::: Extracted entries

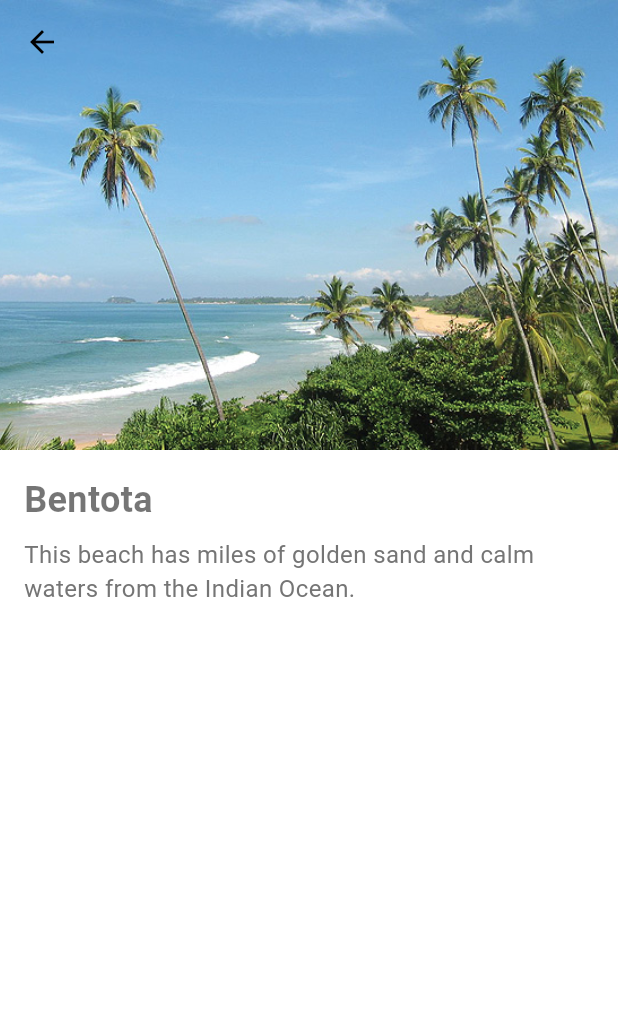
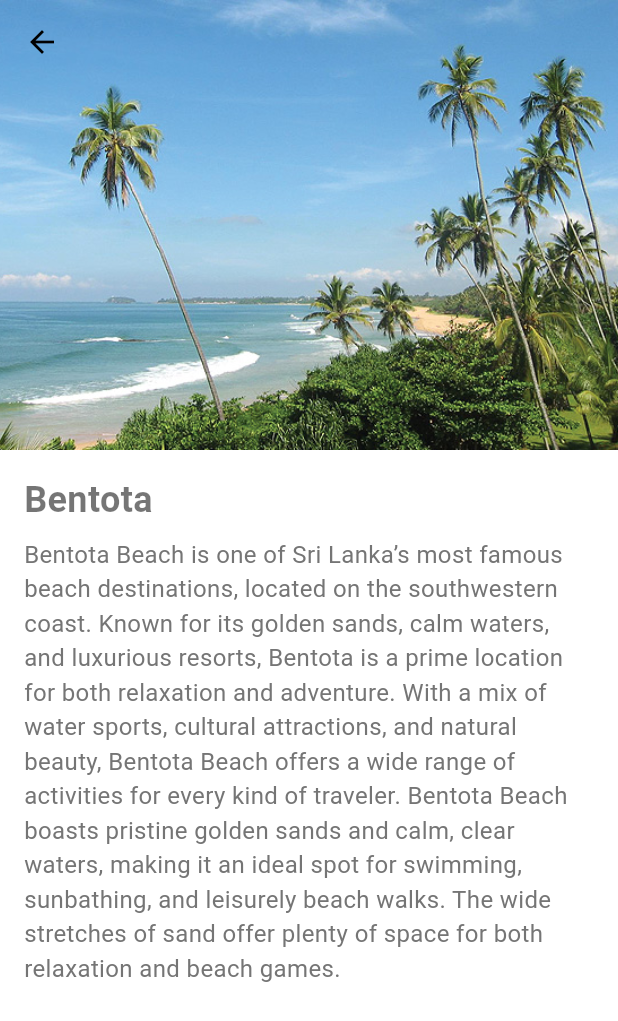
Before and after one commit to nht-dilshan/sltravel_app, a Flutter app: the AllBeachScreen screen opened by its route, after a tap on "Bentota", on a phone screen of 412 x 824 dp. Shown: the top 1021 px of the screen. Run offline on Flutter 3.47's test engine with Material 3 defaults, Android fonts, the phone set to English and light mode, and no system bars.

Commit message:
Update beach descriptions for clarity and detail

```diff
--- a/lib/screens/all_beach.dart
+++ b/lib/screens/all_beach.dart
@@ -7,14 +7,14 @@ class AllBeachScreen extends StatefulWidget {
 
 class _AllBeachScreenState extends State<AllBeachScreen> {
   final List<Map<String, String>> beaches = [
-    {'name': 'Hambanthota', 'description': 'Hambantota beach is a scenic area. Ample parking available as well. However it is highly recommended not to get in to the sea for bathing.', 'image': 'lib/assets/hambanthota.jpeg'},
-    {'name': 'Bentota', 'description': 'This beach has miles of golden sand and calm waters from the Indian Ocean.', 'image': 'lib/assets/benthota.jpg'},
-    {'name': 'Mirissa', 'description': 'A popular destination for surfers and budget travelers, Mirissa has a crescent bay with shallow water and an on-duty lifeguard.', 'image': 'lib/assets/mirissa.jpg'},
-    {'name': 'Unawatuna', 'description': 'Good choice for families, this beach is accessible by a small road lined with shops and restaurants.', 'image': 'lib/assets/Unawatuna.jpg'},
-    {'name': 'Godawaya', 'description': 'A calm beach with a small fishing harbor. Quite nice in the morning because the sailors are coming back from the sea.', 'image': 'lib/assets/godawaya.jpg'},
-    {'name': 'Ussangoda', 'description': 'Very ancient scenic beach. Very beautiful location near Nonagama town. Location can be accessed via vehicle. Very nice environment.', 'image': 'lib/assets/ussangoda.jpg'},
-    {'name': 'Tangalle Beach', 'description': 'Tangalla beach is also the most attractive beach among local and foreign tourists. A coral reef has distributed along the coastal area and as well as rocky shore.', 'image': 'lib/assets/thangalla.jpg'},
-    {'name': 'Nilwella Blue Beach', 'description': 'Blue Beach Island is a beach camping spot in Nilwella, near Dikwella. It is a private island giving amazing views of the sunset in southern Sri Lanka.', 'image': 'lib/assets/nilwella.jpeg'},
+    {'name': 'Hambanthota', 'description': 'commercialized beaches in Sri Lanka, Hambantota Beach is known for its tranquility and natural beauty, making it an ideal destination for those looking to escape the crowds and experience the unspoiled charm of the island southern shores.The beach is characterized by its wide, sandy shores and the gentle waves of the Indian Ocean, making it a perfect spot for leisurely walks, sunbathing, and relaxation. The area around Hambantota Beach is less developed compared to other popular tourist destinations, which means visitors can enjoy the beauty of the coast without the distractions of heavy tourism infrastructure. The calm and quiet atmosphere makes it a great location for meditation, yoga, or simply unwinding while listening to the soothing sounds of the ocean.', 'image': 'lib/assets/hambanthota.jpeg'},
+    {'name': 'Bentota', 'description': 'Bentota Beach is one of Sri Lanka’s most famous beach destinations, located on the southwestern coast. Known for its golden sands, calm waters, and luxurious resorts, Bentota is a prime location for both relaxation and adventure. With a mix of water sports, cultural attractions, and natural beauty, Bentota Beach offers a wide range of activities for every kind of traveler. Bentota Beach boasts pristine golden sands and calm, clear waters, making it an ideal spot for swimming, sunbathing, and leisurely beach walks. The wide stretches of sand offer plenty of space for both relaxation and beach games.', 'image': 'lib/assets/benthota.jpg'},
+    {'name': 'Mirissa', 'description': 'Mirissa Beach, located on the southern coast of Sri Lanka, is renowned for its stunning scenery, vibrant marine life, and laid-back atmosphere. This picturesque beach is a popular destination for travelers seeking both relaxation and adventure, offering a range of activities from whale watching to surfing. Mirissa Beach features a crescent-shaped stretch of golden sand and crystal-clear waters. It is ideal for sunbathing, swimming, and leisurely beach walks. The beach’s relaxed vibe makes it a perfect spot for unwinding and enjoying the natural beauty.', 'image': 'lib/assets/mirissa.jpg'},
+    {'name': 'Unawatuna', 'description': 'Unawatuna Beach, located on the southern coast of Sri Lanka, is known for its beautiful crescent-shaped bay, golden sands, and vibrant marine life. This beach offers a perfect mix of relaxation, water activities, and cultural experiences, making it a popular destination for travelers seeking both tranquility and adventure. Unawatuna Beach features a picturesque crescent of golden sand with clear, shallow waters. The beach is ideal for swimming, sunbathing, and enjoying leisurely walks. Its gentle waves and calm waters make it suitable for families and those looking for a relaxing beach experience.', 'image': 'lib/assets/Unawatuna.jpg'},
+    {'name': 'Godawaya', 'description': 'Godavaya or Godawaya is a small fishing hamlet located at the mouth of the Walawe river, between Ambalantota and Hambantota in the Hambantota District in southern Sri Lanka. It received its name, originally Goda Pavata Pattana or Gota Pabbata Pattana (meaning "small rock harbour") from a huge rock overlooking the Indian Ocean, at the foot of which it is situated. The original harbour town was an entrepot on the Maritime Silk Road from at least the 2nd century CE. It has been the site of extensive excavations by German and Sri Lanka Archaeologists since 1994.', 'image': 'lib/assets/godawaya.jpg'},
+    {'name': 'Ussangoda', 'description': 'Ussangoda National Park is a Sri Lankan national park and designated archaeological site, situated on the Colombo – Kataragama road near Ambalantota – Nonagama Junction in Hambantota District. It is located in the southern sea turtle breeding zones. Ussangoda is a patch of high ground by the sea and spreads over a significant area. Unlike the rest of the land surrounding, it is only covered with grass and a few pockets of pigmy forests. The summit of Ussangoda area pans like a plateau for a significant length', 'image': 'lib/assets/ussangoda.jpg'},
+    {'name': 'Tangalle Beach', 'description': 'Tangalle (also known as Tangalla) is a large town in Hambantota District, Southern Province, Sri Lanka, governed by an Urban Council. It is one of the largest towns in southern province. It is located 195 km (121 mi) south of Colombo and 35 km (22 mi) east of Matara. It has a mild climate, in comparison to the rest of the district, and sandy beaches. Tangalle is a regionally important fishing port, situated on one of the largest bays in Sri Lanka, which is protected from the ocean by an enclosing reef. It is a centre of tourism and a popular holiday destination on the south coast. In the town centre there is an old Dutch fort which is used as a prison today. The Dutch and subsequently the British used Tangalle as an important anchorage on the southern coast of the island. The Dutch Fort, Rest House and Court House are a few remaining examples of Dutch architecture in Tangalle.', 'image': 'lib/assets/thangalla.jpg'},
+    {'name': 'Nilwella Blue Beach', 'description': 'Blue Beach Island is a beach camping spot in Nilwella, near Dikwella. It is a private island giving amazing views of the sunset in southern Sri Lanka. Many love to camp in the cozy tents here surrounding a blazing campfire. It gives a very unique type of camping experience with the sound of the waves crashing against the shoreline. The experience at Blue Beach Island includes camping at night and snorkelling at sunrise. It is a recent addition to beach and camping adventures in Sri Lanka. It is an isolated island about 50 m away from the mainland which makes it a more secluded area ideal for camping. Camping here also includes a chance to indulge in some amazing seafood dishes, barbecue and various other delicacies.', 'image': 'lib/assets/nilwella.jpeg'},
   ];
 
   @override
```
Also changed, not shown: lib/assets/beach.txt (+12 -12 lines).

::::::
::: Extracted entries

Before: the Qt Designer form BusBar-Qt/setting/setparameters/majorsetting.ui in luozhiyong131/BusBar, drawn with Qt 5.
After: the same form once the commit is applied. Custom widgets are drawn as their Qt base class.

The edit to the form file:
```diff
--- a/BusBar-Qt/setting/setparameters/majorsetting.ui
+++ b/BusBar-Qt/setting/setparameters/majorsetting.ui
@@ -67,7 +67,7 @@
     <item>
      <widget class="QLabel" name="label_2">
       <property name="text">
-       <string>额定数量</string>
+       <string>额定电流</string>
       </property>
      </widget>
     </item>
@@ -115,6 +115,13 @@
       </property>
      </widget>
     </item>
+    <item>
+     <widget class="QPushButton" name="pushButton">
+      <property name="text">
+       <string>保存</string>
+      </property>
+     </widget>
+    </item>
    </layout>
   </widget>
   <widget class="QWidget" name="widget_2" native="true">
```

::::::

Return a copy of each line in the entries that contains "property".

       <property name="text">
       </property>
       </property>
+      <property name="text">
+      </property>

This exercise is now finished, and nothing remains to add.